TASK TO CARRY OUT >>
If a record below holds a picture, leave the picture out and copy the rest exactly.

[Data excerpts]

"""

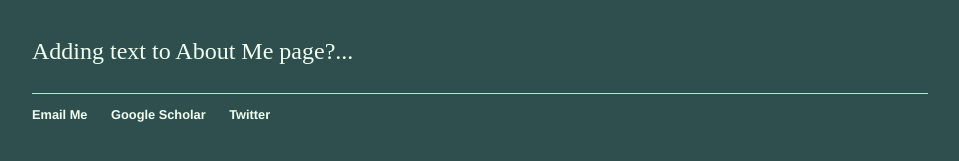
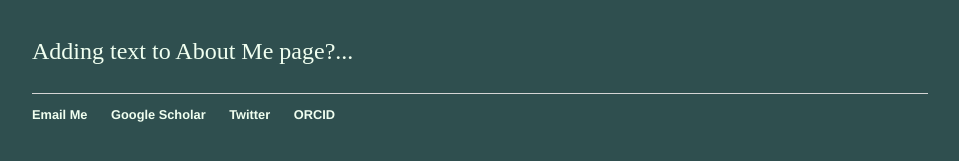
Before and after one commit to alyssa-stansfield/alyssa-stansfield.github.io, a Jekyll site: the page built from about/index.html, in a window 1280 px wide. Shown: the part 165-326 px from the top of the page, without its empty margins (160-1119 px from the left). Built offline with Jekyll 4.4.1, drawn with Linux system fonts in a browser that asks for light colours.

Commit message:
Adding ORCID link to footer, moving Recent News down on page

```diff
--- a/_layouts/default.html
+++ b/_layouts/default.html
@@ -23,7 +23,7 @@
 	        		<li><a href="mailto:alyssa.stansfield@colostate.edu">Email Me</a></li>
 				<li><a href="https://scholar.google.com/citations?user=CrChqVAAAAAJ&hl=en">Google Scholar</a></li>
 				<li><a href="https://twitter.com/alyssa_marie112">Twitter</a></li>
-				<li><a href="https://orcid.org/0000-0003-0380-607X"ORCID</a></li>
+				<li><a href="https://orcid.org/0000-0003-0380-607X">ORCID</a></li>
 				</ul>
 			</footer>
 		</body>
--- a/css/main.css
+++ b/css/main.css
@@ -60,5 +60,5 @@
 ul.news {
     font-size: 1.2em;
     color:#F0FFF0;
-    line-height:0.5em;
+    line-height:1.0em;
 }
--- a/index.html
+++ b/index.html
@@ -6,9 +6,12 @@
 <img class="wrap" src="assets/agu_pic.png" width="300" />
 <h1 font-family:"Gill Sans",sans-serif > Alyssa Stansfield, PhD </h1>
 <div class="blurb">
-	<p align="justify" >I'm currently a postdoc at Stony Brook University working with Dr. Kevin Reed in the <a href="https://you.stonybrook.edu/kareed/">Climate Extremes Modeling Group</a>. In the Fall, I'll be starting as an <a href="https://www.nsf.gov/awardsearch/showAward?AWD_ID=2204138&HistoricalAwards=false">NSF AGS Postdoctoral Fellow</a> at Colorado State University with <a href="https://www.atmos.colostate.edu/people/faculty/rasmussen/">Dr. Kristen Rasmussen</a>. My research interests include tropical cyclones and other extreme weather, climate change and variability, and climate model assessment.</p>
+	<p align="left" >I'm currently a postdoc at Stony Brook University working with Dr. Kevin Reed in the <a href="https://you.stonybrook.edu/kareed/">Climate Extremes Modeling Group</a>. In the Fall, I'll be starting as an <a href="https://www.nsf.gov/awardsearch/showAward?AWD_ID=2204138&HistoricalAwards=false">NSF AGS Postdoctoral Fellow</a> at Colorado State University with <a href="https://www.atmos.colostate.edu/people/faculty/rasmussen/">Dr. Kristen Rasmussen</a>. My research interests include tropical cyclones and other extreme weather, climate change and variability, and climate model assessment.</p>
 </div><!-- /.blurb -->
 
+
+<br>
+<br>
 
 <div>
 <h2> Recent News: </h2>
```
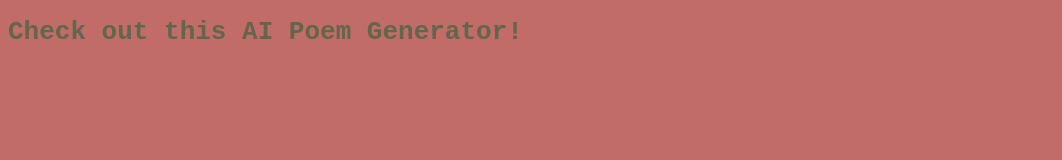
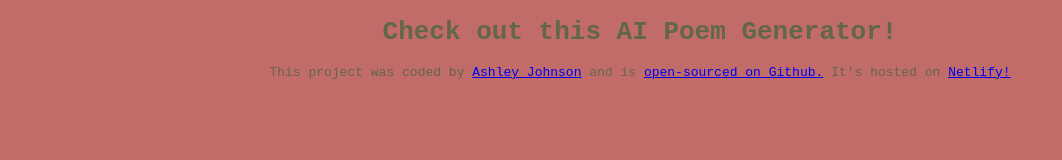
Before and after one commit to codebaee/AI-Poem-Generator, a plain HTML site: page index.html in a window 1280 px wide. Shown: the whole page, without its empty margins (0-1062 px from the left). Drawn offline with Linux system fonts and the light colour scheme.

Commit message:
added footer and some style in css

```diff
--- a/index.html
+++ b/index.html
@@ -8,6 +8,20 @@
   </head>
   <body>
     <h1>Check out this AI Poem Generator!</h1>
+    <footer>
+      This project was coded by
+      <a
+        href="https://www.shecodes.io/graduates/70756-ashley-johnson"
+        target="_blank"
+        >Ashley Johnson</a
+      >
+      and is
+      <a href="http://https://github.com/codebaee" target="_blank"
+        >open-sourced on Github.</a
+      >
+      It's hosted on
+      <a href="https://poemsforyou.netlify.app/" target="_blank">Netlify! </a>
+    </footer>
     <script src="./src/script.js"></script>
   </body>
 </html>
--- a/src/style.css
+++ b/src/style.css
@@ -2,4 +2,5 @@ body {
   background-color: #c16c68;
   color: #62664b;
   font-family: monospace;
+  text-align: center;
 }
```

"""

RESPONSE TO THIS TASK >>
Before and after one commit to alyssa-stansfield/alyssa-stansfield.github.io, a Jekyll site: the page built from about/index.html, in a window 1280 px wide. Shown: the part 165-326 px from the top of the page, without its empty margins (160-1119 px from the left). Built offline with Jekyll 4.4.1, drawn with Linux system fonts in a browser that asks for light colours.

Commit message:
Adding ORCID link to footer, moving Recent News down on page

```diff
--- a/_layouts/default.html
+++ b/_layouts/default.html
@@ -23,7 +23,7 @@
 	        		<li><a href="mailto:alyssa.stansfield@colostate.edu">Email Me</a></li>
 				<li><a href="https://scholar.google.com/citations?user=CrChqVAAAAAJ&hl=en">Google Scholar</a></li>
 				<li><a href="https://twitter.com/alyssa_marie112">Twitter</a></li>
-				<li><a href="https://orcid.org/0000-0003-0380-607X"ORCID</a></li>
+				<li><a href="https://orcid.org/0000-0003-0380-607X">ORCID</a></li>
 				</ul>
 			</footer>
 		</body>
--- a/css/main.css
+++ b/css/main.css
@@ -60,5 +60,5 @@
 ul.news {
     font-size: 1.2em;
     color:#F0FFF0;
-    line-height:0.5em;
+    line-height:1.0em;
 }
--- a/index.html
+++ b/index.html
@@ -6,9 +6,12 @@
 <img class="wrap" src="assets/agu_pic.png" width="300" />
 <h1 font-family:"Gill Sans",sans-serif > Alyssa Stansfield, PhD </h1>
 <div class="blurb">
-	<p align="justify" >I'm currently a postdoc at Stony Brook University working with Dr. Kevin Reed in the <a href="https://you.stonybrook.edu/kareed/">Climate Extremes Modeling Group</a>. In the Fall, I'll be starting as an <a href="https://www.nsf.gov/awardsearch/showAward?AWD_ID=2204138&HistoricalAwards=false">NSF AGS Postdoctoral Fellow</a> at Colorado State University with <a href="https://www.atmos.colostate.edu/people/faculty/rasmussen/">Dr. Kristen Rasmussen</a>. My research interests include tropical cyclones and other extreme weather, climate change and variability, and climate model assessment.</p>
+	<p align="left" >I'm currently a postdoc at Stony Brook University working with Dr. Kevin Reed in the <a href="https://you.stonybrook.edu/kareed/">Climate Extremes Modeling Group</a>. In the Fall, I'll be starting as an <a href="https://www.nsf.gov/awardsearch/showAward?AWD_ID=2204138&HistoricalAwards=false">NSF AGS Postdoctoral Fellow</a> at Colorado State University with <a href="https://www.atmos.colostate.edu/people/faculty/rasmussen/">Dr. Kristen Rasmussen</a>. My research interests include tropical cyclones and other extreme weather, climate change and variability, and climate model assessment.</p>
 </div><!-- /.blurb -->
 
+
+<br>
+<br>
 
 <div>
 <h2> Recent News: </h2>
```
Before and after one commit to codebaee/AI-Poem-Generator, a plain HTML site: page index.html in a window 1280 px wide. Shown: the whole page, without its empty margins (0-1062 px from the left). Drawn offline with Linux system fonts and the light colour scheme.

Commit message:
added footer and some style in css

```diff
--- a/index.html
+++ b/index.html
@@ -8,6 +8,20 @@
   </head>
   <body>
     <h1>Check out this AI Poem Generator!</h1>
+    <footer>
+      This project was coded by
+      <a
+        href="https://www.shecodes.io/graduates/70756-ashley-johnson"
+        target="_blank"
+        >Ashley Johnson</a
+      >
+      and is
+      <a href="http://https://github.com/codebaee" target="_blank"
+        >open-sourced on Github.</a
+      >
+      It's hosted on
+      <a href="https://poemsforyou.netlify.app/" target="_blank">Netlify! </a>
+    </footer>
     <script src="./src/script.js"></script>
   </body>
 </html>
--- a/src/style.css
+++ b/src/style.css
@@ -2,4 +2,5 @@ body {
   background-color: #c16c68;
   color: #62664b;
   font-family: monospace;
+  text-align: center;
 }
```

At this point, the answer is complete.